Alpha+Good (sort of a bad wordplay on Orwell and machismo) is a side project that belongs to 'Onklare taal' ('Unclear language'), the umbrella of several of my literary projects in Dutch. This section is almost exclusively in English and comprises my ongoing thoughts on progress, gender, politics and various other social themes. Are you a little lost? This link will take you right back to my home page.

Tuesday, January 21, 2014

Rhetorics of progress (II): Logic alone won't get us anywhere

Having a good grasp on logic and epistemology is a huge advantage in any debate. It can be very frustrating if people use logical fallacies or non-sequiturs, although they can be seductive fallbacks. I won't list them here: this Wikipedia article does a very good job at explaining them.

But, while logic is incredibly useful in any context, it's not the only ally in a debate, not in the least when talking about the politics of progress. We all know that one person who keeps hammering data (or the lack thereof) and who conveniently ignores lived experiences. It's true that 'lived experience' doesn't count as a valid argument, but it is not completely invalid either. In identity politics, certainly, it matters a great deal.

That brings me to empathy.

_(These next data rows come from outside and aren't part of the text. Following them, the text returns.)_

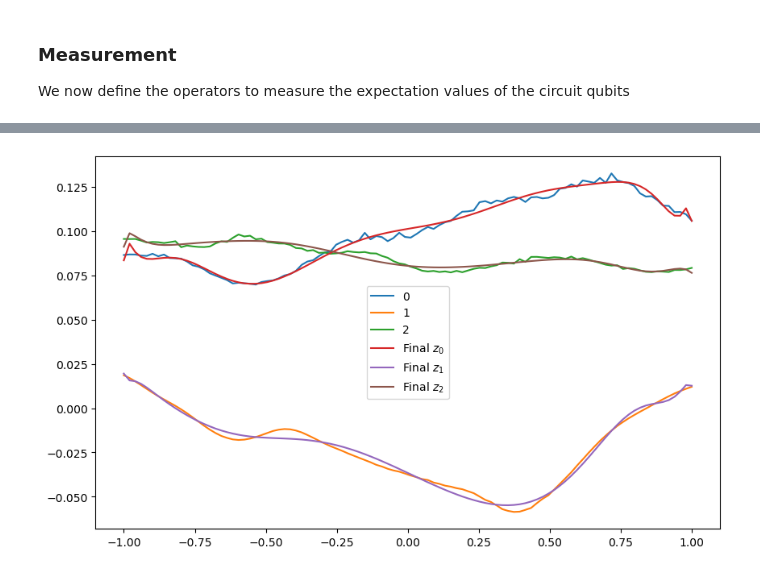
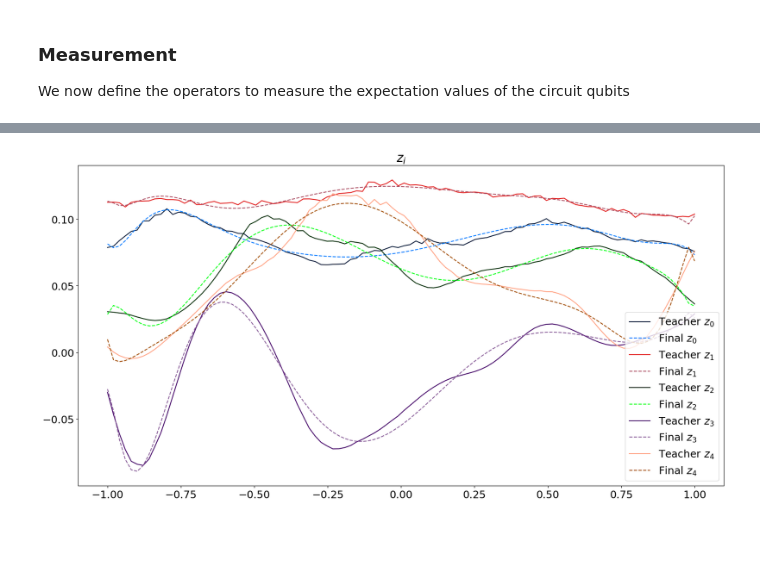
Before and after one commit to sofips/qcl, a Jupyter notebook: qcl_dynamics.ipynb, the cells around one changed output, grey strips where cells are left out. Saved outputs shown, nothing was run; the diff lists cells and outputs as text; code cells hidden in the pictures; blank space fills up the shorter version.

```diff
--- a/qcl_dynamics.ipynb
+++ b/qcl_dynamics.ipynb
@@ -355,30 +383,32 @@ print(theta_opt)
-# %%
-# Insert optimized theta into U_out
-set_U_out(theta_opt)
-# Plot
-plt.figure(figsize=(10, 6))
-
-xlist = np.linspace(-1, 1,100)
-
-# teacher data
-plt.plot(x_times, train_results,  label=['0','1','2'])
-
-
-
-# Figure basing on inital parameter theta
-#plt.plot(xlist, y_init, '--', label='Initial Model Prediction', c='gray')
-
-# Prediction of the model
-z0_predictions = np.array([qcl_pred(x, U_out)[0] for x in xlist])
-z1_predictions = np.array([qcl_pred(x, U_out)[1] for x in xlist])
-z2_predictions = np.array([qcl_pred(x, U_out)[2] for x in xlist])
-
-plt.plot(xlist, z0_predictions, label='Final $z_0$')
-plt.plot(xlist, z1_predictions, label='Final $z_1$')
-plt.plot(xlist, z2_predictions, label='Final $z_2$')
-
-
-plt.legend()
-plt.show()
-# %% [output]
-[figure, removed]
+# %%
+# Insert optimized theta into U_out
+set_U_out(theta_opt)
+
+# Create xlist
+xlist = np.linspace(-1, 1, 100)
+
+# Generate predictions
+z_predictions = [np.array([qcl_pred(x, U_out)[i] for x in xlist]) for i in range(5)]
+
+# Create a 2x3 subplot
+fig, axs = plt.subplots(1, figsize=(20, 10))
+
+# Darker shades
+
+dark_colors = ['#061837', '#E21A1A', '#002C03', '#430067', '#FFA283']
+
+# Lighter shades
+light_colors = ['#0079FF', '#AC4D62', '#00FF13', '#885B98', '#A14B00']
+
+
+# Plot individual quantities
+for i in range(5):
+    axs.plot(x_times, [step[i] for step in train_results], label='Teacher $z_{}$'.format(i), color=dark_colors[i])
+    axs.plot(xlist, z_predictions[i], label=f'Final $z_{i}$', linestyle='--', color=light_colors[i])
+    axs.legend(loc='lower right')
+    axs.set_title(f'$z_i$')
+
+
+plt.show()
+# %% [output]
+[figure, added]
```
Also changed, not shown: parts of 9 cells of this notebook.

Adopting someone else's perspective may never be completely possible, and there's always a danger of shunting what is your understanding of another person's perspective into what you label as empathy, but all we can do is our best.

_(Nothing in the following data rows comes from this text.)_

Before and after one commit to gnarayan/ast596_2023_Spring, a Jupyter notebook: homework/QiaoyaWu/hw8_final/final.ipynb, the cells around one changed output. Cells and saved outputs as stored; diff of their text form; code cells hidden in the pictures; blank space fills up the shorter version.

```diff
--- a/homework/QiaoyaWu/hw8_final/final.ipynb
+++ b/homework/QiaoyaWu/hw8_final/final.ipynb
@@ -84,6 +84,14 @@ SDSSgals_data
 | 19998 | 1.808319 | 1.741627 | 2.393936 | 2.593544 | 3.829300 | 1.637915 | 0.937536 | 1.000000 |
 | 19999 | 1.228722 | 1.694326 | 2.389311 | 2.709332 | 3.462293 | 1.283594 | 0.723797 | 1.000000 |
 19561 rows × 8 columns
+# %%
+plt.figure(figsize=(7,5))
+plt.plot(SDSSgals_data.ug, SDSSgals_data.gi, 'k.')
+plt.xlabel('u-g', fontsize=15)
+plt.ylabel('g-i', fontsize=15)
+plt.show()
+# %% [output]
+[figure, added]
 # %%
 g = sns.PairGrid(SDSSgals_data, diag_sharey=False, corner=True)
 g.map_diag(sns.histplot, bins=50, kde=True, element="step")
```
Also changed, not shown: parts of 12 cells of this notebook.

Demagogues on the right love portraying the left as faint-hearted in an essentially cruel and cold world, but what they call faint-hearted is actually an insistence on not dismissing anything but one square perspective.

For example, hounding a transgendered person for cold logic and facts when they want to talk about transphobia is not just counter-productive, but is as much part of the problem they want to discuss.

Consider this: someone is saying they're feeling sort of depressed. Do you take out the DSM manual and start going over all the checkboxes to ascertain they are actually depressed or were just using everyday exaggeration?

That brings me to a final point. Logic and the scientific method are a cornerstone of progress on many fronts and can serve you in all sorts of circumstances. Scepticism is extremely important, but in circumstances where people are not explicitly arguing for one of the other, it can be a real conversation killer. Especially if the discussion is not in a field you happen to be an expert in - then suspicion will quickly rise that you're arguing in bad faith, and if the discussion isn't dead already, that suspicion will surely kill it.